Change listing data
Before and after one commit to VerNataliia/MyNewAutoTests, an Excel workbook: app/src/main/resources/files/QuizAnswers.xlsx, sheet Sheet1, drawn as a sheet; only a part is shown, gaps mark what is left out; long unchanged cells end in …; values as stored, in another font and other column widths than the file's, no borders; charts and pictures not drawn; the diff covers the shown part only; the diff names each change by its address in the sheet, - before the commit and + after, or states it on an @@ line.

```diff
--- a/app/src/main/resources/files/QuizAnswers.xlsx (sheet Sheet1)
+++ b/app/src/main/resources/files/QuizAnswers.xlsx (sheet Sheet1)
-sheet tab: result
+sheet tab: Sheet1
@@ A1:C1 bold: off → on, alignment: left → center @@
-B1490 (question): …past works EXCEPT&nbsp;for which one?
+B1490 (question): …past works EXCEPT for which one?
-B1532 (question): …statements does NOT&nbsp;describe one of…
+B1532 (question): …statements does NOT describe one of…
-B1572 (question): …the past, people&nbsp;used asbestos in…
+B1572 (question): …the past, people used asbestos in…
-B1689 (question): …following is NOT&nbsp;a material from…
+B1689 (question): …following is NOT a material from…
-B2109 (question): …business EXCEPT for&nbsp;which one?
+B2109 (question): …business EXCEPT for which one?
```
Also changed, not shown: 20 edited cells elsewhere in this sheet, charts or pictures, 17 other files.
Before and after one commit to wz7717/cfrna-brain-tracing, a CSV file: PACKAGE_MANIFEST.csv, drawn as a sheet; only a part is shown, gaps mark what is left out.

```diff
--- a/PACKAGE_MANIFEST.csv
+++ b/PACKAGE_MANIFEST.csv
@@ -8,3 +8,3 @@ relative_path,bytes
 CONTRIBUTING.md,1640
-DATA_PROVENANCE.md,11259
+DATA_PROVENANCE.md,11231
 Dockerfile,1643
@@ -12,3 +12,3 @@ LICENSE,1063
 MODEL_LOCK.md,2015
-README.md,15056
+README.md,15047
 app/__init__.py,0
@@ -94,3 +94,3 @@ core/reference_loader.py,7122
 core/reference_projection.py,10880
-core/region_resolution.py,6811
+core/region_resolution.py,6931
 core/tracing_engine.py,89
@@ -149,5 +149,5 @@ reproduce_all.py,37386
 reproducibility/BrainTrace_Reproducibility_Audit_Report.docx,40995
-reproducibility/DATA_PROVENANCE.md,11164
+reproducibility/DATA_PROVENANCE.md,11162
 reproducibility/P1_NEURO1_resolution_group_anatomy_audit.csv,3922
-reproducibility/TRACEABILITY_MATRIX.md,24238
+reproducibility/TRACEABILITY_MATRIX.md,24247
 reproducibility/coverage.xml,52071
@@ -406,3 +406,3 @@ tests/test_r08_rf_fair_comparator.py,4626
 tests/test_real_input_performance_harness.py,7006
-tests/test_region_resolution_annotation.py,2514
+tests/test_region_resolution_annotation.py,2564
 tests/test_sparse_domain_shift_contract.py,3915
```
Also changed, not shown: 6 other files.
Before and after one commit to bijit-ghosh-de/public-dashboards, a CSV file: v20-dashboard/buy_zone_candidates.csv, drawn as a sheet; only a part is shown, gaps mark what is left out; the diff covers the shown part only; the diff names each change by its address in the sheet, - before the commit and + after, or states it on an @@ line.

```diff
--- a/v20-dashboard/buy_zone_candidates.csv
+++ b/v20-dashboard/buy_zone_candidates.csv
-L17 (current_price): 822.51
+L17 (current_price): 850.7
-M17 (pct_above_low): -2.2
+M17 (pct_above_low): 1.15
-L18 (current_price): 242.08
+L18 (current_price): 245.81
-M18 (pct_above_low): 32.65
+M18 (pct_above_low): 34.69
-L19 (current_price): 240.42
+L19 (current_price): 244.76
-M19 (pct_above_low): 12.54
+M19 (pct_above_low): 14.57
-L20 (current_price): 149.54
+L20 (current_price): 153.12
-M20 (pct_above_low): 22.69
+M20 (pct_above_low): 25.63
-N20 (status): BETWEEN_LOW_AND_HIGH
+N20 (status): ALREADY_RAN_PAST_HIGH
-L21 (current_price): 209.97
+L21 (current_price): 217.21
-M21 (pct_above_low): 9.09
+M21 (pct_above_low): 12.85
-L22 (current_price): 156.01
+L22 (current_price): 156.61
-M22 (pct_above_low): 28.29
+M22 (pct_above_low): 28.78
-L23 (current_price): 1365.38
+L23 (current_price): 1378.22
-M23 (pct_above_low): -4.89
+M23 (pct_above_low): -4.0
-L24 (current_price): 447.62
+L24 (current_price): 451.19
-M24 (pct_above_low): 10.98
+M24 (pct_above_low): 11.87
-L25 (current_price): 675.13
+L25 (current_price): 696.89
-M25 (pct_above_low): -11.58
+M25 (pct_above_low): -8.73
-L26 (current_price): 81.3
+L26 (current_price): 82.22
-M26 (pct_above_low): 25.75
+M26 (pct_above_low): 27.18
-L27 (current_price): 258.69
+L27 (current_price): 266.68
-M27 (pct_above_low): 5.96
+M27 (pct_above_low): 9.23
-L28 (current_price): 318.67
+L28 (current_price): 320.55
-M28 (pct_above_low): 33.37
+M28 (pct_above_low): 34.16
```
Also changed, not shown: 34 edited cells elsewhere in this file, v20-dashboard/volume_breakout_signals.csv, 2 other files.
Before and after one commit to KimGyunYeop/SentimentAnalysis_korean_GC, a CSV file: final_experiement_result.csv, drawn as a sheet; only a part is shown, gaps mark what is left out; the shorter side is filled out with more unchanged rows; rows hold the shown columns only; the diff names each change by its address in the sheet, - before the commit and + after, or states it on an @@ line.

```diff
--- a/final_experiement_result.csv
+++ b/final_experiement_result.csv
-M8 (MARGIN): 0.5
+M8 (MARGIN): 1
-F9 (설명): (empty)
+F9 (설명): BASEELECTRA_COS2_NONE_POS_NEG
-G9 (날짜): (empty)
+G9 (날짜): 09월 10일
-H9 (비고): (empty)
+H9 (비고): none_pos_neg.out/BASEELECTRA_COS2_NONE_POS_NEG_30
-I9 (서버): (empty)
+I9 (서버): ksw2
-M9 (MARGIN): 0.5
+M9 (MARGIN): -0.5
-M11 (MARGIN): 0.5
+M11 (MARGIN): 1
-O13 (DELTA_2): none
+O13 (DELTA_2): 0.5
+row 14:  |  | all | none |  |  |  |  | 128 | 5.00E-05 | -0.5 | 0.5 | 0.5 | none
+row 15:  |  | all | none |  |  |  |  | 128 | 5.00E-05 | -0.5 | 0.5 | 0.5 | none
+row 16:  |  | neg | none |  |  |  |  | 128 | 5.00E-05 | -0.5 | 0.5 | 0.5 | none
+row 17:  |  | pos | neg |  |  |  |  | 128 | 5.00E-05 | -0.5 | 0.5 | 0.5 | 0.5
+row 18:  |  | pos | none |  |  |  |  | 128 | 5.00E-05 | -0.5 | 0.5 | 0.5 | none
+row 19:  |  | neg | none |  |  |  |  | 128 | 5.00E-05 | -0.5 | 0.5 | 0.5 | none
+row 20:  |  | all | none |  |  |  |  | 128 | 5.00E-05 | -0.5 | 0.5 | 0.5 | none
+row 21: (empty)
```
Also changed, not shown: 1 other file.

Activity:
Only a number is wanted. Count the lines of the data that contain "statements".

Answer section:
2